Antique or modern, each sugarhouse will contain an evaporator used to boil down the sap into syrup. Evaporators are made up of one or more flat pans which sit on an "arch," a type of firebox. Wood or oil, and sometimes gas or coal is burned at the front end, and the flames are drawn along the underside of the pan, heating and boiling the sap as they travel towards the rear. It commonly takes about one cord of wood or sixty gallons of oil to boil down 800 gallons of sap into maple syrup. Depending on the size of the evaporator and the number of trees tapped, this may represent anywhere from two hours to two whole days of boiling. The basic design of maple syrup evaporators has changed little over the years, although sugarmakers are always tinkering with new designs to make the process faster or more fuel efficient. The size of the evaporator depends on the number of trees a producer has tapped. Most are from two feet wide and six feet long up to six feet wide by twenty feet long. Many backyard and hobby sugarmakers use smaller arrangements, or boil down their sap on the kitchen stove.
An evaporator pan is divided into partitions, so that the sap is continuously flowing through the pan. Fresh sap enters at the back of the pan, where a float valve keeps the sap about an inch deep. As the water is boiled off, two things happen: First, the liquid becomes sweeter, and begins to move towards the front of the pan, traveling through the partitions. Secondly, more fresh sap is allowed into the rear of the pan. In this way the water is constantly being evaporated away, the liquid is becoming sweeter as it moves towards the front of the pan, and the float valve in the rear is always allowing more sap to be added to keep the level about an inch deep. It takes about forty gallons of this slightly sweet sap, boiled down, to make one gallon of pure maple syrup.
The sugarmaker concentrates his attention to the front of the evaporator where the boiling sap is turning a golden color as it approaches being maple syrup. From time to time he will check the temperature of the boiling liquid. When it reaches seven and a half degrees above the boiling point of water, it has reached proper density and has become maple syrup. Another way of checking for the proper density or sugar content is to place a scoop into the boiling syrup. If the drops along the bottom edge of the scoop begin to hold together like a sheet or apron, then the sugarmaker knows the syrup is done. Coming from the tree, maple sap is approximately 98% water and 2% sugar. When the syrup is finished, it is only 33% water and 67% sugar.
At this stage a valve on the front of the pan is opened and some of the finished boiling syrup is drawn off the pan and is filtered. After filtering, the syrup is bottled and is ready for sale or ready for a fresh pile of warm pancakes.

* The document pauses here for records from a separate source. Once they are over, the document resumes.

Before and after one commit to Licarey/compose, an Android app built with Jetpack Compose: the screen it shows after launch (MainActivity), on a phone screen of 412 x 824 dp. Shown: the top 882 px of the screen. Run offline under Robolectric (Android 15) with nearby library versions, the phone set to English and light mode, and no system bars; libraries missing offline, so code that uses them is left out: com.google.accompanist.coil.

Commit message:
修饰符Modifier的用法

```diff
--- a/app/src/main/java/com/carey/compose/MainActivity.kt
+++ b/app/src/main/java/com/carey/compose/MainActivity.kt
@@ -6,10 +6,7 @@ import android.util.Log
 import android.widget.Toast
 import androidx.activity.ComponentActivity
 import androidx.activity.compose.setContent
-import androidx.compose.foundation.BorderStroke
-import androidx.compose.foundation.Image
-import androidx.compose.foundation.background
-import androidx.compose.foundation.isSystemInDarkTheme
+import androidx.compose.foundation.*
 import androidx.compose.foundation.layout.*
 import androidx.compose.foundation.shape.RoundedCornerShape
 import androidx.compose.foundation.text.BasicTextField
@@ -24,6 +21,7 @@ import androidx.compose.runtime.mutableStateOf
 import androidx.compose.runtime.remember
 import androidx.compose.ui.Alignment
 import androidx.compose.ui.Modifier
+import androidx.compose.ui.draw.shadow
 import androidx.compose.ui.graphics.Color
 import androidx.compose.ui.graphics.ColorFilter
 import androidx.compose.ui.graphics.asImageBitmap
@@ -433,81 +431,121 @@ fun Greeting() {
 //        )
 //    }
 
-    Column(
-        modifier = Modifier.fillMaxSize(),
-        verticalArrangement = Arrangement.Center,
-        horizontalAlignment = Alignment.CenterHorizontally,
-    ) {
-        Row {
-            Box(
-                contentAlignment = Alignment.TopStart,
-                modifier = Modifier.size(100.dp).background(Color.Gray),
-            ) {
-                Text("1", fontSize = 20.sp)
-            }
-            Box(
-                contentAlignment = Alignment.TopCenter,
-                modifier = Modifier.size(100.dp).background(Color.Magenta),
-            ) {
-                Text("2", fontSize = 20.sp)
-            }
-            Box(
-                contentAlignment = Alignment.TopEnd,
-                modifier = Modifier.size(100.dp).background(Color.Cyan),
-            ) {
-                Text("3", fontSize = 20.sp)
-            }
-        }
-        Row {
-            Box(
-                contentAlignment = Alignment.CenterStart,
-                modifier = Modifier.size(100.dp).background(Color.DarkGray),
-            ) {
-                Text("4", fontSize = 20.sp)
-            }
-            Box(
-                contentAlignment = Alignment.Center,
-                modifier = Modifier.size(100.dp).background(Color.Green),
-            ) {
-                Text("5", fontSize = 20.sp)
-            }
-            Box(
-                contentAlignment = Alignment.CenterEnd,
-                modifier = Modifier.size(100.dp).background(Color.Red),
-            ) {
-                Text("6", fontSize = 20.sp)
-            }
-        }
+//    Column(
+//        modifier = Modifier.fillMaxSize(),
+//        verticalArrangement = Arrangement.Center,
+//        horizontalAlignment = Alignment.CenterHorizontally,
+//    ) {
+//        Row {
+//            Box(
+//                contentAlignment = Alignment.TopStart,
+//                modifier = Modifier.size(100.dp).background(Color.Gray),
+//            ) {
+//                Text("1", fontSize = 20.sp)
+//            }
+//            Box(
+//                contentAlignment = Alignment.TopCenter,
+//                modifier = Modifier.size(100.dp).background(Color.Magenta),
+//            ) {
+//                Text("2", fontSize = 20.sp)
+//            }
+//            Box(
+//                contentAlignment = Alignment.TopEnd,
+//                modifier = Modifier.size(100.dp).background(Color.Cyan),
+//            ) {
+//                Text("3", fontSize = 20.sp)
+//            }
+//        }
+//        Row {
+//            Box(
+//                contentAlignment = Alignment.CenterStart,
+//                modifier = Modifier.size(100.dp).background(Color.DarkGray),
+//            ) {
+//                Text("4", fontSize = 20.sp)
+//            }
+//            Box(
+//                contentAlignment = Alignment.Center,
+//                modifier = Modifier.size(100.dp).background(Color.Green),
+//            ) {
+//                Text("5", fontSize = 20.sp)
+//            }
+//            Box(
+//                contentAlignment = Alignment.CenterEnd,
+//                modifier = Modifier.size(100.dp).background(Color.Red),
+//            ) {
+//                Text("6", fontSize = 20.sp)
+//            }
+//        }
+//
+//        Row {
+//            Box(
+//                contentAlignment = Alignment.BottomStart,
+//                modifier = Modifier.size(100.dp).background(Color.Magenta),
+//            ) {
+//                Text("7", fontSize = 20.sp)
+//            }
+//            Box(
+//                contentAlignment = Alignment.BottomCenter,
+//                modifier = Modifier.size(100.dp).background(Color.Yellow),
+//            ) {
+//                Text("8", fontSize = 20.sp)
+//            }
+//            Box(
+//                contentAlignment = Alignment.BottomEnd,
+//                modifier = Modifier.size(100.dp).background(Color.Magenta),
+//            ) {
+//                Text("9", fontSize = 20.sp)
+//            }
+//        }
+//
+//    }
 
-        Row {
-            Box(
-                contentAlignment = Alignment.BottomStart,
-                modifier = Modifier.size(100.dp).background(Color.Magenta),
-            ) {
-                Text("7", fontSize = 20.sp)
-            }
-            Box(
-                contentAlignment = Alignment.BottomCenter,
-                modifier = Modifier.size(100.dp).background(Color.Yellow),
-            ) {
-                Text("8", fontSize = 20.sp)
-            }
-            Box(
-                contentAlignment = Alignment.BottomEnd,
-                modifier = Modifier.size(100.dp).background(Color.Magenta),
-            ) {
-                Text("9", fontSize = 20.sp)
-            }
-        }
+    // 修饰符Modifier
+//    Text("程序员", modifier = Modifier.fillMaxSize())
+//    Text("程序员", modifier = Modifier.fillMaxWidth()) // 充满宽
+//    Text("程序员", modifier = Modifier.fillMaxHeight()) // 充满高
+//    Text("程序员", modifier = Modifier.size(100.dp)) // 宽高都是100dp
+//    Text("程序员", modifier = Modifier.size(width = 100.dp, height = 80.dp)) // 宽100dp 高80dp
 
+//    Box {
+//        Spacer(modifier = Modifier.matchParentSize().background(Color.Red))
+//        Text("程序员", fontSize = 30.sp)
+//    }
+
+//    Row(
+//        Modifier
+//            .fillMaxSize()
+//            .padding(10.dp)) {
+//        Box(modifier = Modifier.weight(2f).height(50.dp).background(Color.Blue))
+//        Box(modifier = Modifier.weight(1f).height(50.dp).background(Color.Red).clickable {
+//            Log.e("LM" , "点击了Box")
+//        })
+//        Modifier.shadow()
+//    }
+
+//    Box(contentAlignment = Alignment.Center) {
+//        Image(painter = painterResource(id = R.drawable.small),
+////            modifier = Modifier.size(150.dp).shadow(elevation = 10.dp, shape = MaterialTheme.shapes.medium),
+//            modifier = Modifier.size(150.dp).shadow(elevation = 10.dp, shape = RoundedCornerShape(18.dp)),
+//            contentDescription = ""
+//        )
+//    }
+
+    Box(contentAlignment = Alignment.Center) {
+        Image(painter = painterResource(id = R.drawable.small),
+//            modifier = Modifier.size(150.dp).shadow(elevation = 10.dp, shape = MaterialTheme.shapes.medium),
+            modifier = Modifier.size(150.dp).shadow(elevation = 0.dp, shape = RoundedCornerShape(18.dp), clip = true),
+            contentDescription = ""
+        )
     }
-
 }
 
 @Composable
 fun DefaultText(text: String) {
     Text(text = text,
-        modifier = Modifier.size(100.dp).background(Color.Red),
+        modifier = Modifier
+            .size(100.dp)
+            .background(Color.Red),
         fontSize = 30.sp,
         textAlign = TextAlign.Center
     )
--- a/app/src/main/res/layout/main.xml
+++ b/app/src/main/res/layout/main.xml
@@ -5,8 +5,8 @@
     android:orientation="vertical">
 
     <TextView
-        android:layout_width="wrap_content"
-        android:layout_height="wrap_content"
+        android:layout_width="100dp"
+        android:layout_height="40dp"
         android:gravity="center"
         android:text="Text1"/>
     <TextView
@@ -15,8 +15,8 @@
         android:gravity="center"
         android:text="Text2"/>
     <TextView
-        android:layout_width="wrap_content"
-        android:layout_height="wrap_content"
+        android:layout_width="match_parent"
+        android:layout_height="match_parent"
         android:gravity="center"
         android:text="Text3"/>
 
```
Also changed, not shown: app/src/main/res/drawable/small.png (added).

The length of the sugaring season is totally dependent upon the weather. It may last only a few weeks, or as long as six or eight weeks. As the days become increasingly warmer, and the nights rarely get below freezing, the buds on the branches of the maple trees begin to swell, marking the end of the season. Chemical changes take place within the tree as baby leaves begin to form within the buds. At this time the sap is no longer suitable for boiling down into syrup. Sugarmakers know it is now time to clean up all the buckets, spouts, tanks, and miles of tubing with plenty of hot water so that the equipment can be put into storage and ready for the next winter.